The authors conclude with a call for increased prospective registration of protocols and improved reporting of search terms and methods. The application of the 2017 PRISMA statement for diagnostic test accuracy is a helpful tool for any aspiring author of a diagnostic test accuracy meta-analysis to improve the reporting and reproducibility of results.

Stegeman I. and Leeflang M.M.G. (2020). Meta-analyses of diagnostic test accuracy could not be reproduced.
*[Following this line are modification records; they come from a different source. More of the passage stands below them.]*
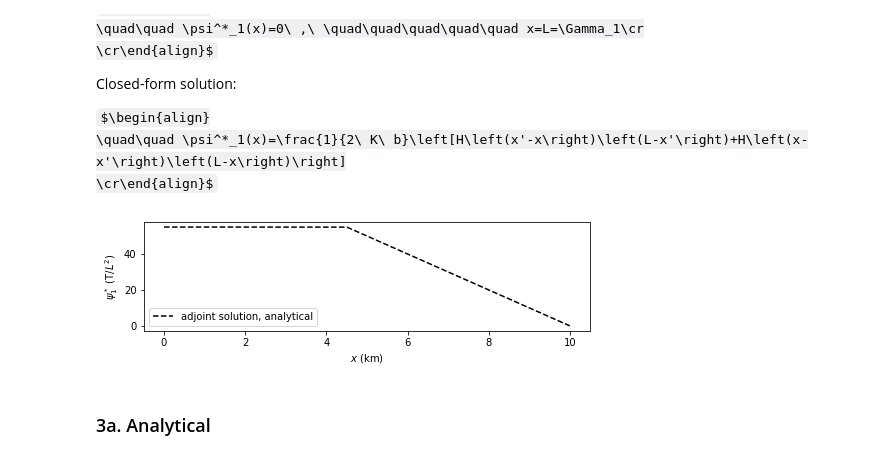
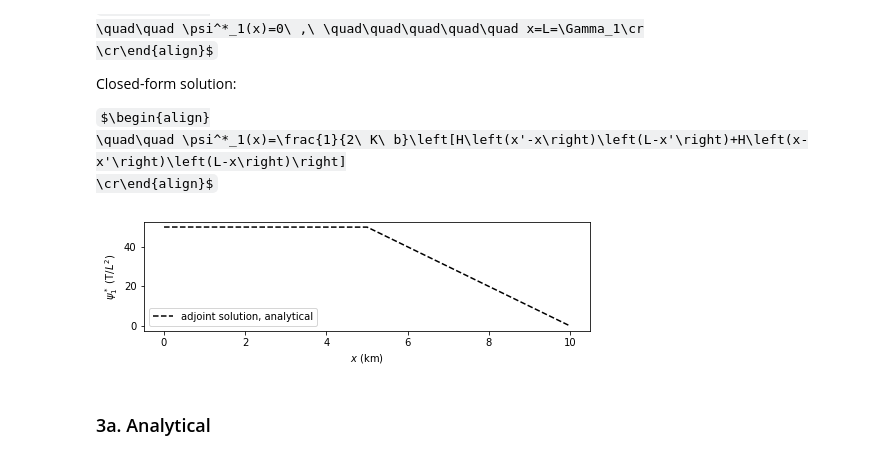
Before and after one commit to christurnadge/1o_adjoint_sensitivities, a Jupyter notebook: 1_K.ipynb, the cells around one changed output. Saved outputs shown, nothing was run; the diff lists cells and outputs as text; code cells hidden in the pictures; some formulas as TeX source.

```diff
--- a/1_K.ipynb
+++ b/1_K.ipynb
@@ -254,22 +257,22 @@ $\begin{align}
 # %%
 def a(x, xp, K, b, L):
     if x>xp:
         a = L-x
     else:
         a = L-xp
     return a/K/b
-A = np.array([a(x, 4500., K, b, L) for x in X])
+A = np.array([a(x, ocol, K, b, L) for x in X])
 
 %matplotlib inline
 import matplotlib as mpl
 import matplotlib.pyplot as plt
 plt.subplots(figsize=[8,2])
 plt.plot(X/1000., A, 'k--', mfc='none', label='adjoint solution, analytical')
 plt.xlabel('$x$ (km)')
 plt.ylabel(r'$\psi^*_1$ (T/$L^2$)')
 plt.legend(loc=3);
 # %% [output]
-[figure, old version]
+[figure, new version]
 # %% [markdown]
 ### 3a. Analytical
 # %%
```
Also changed, not shown: parts of 53 cells of this notebook, 9 other files.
J Clin Epidemiol 127:161-166.

Manuscript available at the publisher's website here